**WHAT YOU SHOULD DO:** Your reply should consist solely of the number of lines in the data that contain "export".

**SOURCE MATERIAL:**
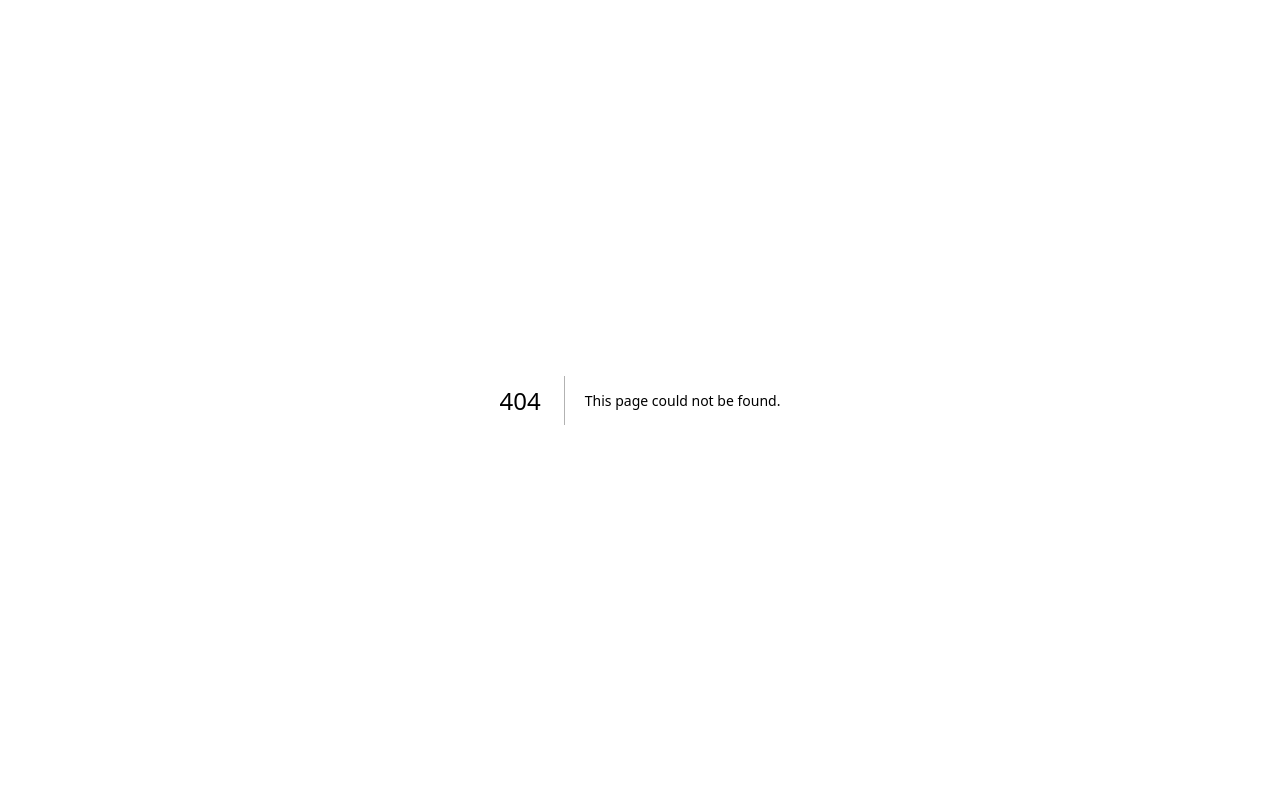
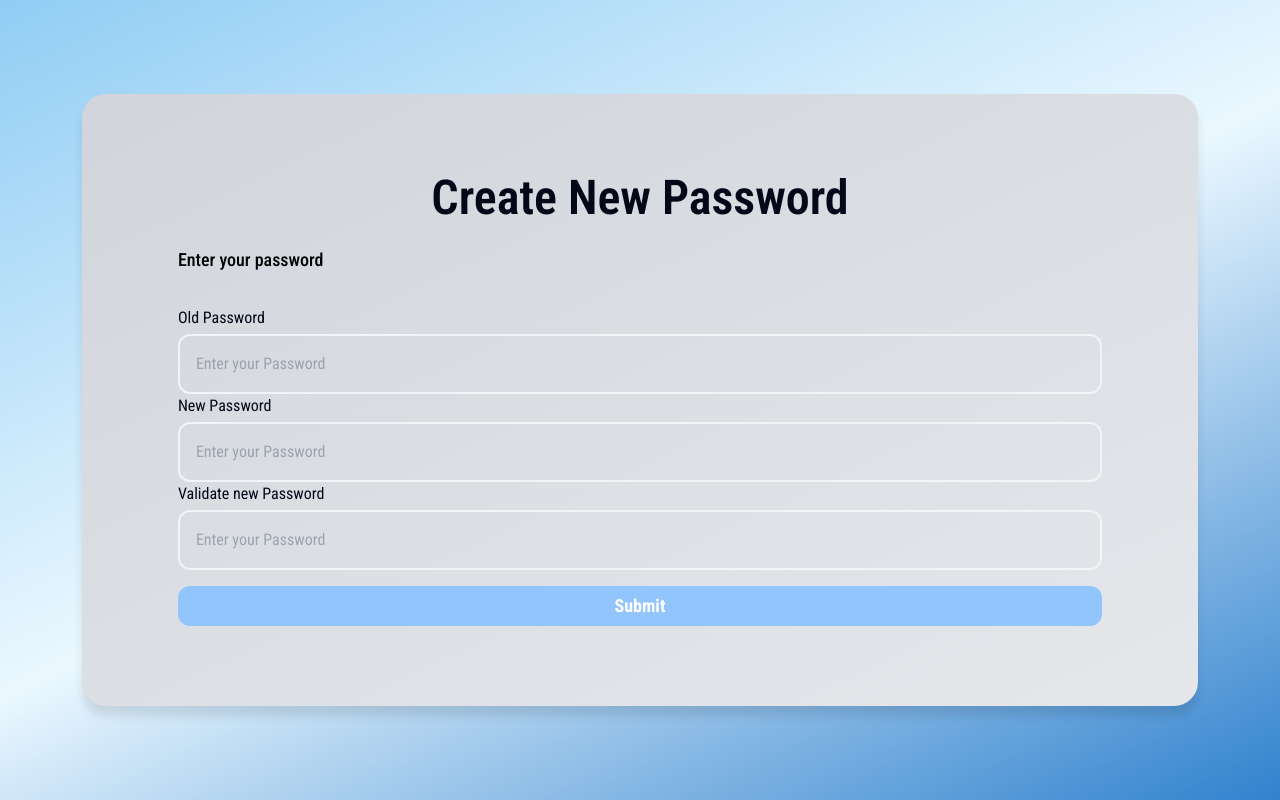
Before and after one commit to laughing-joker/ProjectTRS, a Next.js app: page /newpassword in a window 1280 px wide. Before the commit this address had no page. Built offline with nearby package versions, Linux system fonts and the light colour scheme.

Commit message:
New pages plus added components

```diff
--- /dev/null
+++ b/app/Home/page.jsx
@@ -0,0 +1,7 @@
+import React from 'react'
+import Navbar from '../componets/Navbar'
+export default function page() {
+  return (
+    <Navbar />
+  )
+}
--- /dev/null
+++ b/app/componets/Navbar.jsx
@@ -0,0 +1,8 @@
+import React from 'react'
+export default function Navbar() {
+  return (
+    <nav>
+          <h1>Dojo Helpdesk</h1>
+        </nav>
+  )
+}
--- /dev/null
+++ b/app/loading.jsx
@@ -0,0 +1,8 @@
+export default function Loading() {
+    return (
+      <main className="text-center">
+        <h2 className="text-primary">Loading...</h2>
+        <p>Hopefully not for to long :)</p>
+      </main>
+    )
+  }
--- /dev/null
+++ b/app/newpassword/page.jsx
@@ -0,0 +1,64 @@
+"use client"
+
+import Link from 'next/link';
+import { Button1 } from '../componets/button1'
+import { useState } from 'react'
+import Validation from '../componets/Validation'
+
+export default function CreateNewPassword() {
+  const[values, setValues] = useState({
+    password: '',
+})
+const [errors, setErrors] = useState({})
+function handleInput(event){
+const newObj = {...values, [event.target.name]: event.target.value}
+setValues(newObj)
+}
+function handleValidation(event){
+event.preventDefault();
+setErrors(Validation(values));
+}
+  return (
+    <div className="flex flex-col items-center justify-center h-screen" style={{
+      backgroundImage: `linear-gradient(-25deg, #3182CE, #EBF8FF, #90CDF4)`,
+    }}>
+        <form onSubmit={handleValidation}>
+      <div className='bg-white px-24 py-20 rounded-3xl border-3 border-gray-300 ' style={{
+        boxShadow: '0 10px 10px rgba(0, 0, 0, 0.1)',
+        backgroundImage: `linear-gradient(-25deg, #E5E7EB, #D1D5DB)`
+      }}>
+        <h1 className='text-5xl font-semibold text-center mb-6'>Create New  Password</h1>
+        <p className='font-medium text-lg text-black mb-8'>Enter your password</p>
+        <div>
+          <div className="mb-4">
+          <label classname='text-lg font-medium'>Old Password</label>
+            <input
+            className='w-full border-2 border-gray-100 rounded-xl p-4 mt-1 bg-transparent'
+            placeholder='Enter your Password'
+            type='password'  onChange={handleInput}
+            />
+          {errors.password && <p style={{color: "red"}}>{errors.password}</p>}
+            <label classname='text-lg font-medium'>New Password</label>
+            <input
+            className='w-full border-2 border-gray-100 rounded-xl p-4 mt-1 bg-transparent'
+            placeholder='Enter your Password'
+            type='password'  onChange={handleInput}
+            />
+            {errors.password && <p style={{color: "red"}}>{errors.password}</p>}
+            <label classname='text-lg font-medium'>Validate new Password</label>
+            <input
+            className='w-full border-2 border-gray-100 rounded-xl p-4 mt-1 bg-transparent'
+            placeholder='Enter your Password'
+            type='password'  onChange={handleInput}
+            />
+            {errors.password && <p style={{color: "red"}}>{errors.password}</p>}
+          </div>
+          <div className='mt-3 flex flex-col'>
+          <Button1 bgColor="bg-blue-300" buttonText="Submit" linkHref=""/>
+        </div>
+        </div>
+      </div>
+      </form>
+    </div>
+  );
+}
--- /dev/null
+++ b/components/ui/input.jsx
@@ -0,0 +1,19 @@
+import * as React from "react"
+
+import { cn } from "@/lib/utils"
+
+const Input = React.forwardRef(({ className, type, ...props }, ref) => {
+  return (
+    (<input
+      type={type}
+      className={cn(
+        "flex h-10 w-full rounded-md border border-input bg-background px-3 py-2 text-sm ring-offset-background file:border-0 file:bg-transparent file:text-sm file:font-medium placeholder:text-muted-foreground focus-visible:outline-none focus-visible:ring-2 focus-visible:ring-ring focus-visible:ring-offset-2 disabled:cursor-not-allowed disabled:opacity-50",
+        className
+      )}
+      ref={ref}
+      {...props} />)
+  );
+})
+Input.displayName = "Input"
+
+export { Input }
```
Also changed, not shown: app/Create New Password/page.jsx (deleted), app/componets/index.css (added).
* * *
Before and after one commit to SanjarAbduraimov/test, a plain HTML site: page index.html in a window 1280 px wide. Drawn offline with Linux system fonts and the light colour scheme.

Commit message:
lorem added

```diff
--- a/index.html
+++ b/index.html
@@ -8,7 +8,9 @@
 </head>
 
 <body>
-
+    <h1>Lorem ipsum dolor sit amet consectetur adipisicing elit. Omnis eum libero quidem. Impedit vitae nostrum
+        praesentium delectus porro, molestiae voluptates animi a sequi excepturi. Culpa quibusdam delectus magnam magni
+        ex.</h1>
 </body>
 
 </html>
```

**THE COMPLETED TASK:** 5